The Mikado, knowing that if Ugo has the money, then there's no point in killing him, hires him as a runner and has him work for Rocco, but things go from bad to worse when a red-clad figure who has been following Ugo kills one of the goons, steals more cash, and sets in motion a series of events that ends in a bloodbath. I suppose this being 1972 they had to throw in a mysterious killer somewhere.

This all sounds like your usual Euro-crime movie, but there also an ongoing socio-political debate between two cops (An animated Frank Wolff and a subdued Luigi Pistilli) about the differences in the rich and the poor, and the North and the South of the country. This is reflected in the Mikado's speech about the old and new mafia, and how honour is not practised by the 'new' criminals, which is something that comes back to haunt the film's bleak ending.

Just about every actor involved here stands out. Phillip Leroy tries to live in peace but his hand is forced by events beyond his control – his weary resignation at what he has to do in the end is a highlight, Gastone Moschin is no oil painting but as the quiet, brooding lead plays a very good burned out criminal, but Mario Adorf blows them all of the screen as the manic 'moustache Pete' who may be violent and cruel, but still knows how to stick to the code of honour. His character is no fool either, as a tense, and mostly silent scene between Ugo and himself in a police station shows.

The soundtrack is a killer too! Although not my favourite Poliziotteschi film (for that is what they are called), it's probably my favourite Fernando De Leo film. Oh! Special mention to the set design of Barbara Bouchet's flat – amazing use of black and white.
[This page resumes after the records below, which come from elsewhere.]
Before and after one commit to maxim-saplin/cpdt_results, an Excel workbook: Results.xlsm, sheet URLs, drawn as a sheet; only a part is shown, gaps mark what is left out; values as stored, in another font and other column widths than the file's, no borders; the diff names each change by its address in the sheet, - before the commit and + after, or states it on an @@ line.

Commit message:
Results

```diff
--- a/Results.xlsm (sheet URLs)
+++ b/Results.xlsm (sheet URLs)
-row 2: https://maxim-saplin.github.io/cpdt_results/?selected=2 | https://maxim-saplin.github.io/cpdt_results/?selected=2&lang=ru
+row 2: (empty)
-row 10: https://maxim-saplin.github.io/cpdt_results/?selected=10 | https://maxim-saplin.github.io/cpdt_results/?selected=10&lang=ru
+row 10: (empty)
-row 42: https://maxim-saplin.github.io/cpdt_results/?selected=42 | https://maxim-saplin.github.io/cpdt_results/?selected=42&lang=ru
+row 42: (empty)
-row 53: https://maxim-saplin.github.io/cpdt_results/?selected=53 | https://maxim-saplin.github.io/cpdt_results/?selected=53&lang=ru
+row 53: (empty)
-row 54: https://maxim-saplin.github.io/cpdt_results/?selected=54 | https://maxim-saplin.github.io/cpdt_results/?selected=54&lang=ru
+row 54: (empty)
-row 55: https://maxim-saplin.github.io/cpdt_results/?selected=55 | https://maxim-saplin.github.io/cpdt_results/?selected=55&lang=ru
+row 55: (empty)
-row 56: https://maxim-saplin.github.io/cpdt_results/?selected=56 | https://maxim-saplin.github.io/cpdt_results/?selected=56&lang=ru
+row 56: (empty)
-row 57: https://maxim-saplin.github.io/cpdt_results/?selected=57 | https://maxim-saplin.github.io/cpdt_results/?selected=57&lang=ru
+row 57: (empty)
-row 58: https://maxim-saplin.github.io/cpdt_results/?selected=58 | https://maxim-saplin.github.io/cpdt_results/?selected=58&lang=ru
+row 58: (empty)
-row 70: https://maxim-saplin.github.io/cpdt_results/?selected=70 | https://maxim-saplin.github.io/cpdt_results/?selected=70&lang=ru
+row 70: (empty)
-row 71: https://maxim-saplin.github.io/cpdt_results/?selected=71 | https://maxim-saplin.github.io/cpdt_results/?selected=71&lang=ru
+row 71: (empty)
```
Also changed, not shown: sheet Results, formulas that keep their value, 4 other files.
This was one of two films released after Frank Wolff's suicide. His co- star here, Luigi Pistilli, would also go on to commit suicide after receiving bad reviews and having a public meltdown (much later, in 1996). On a happy note Phillip Leroy and Mario Adorf still walk the Earth!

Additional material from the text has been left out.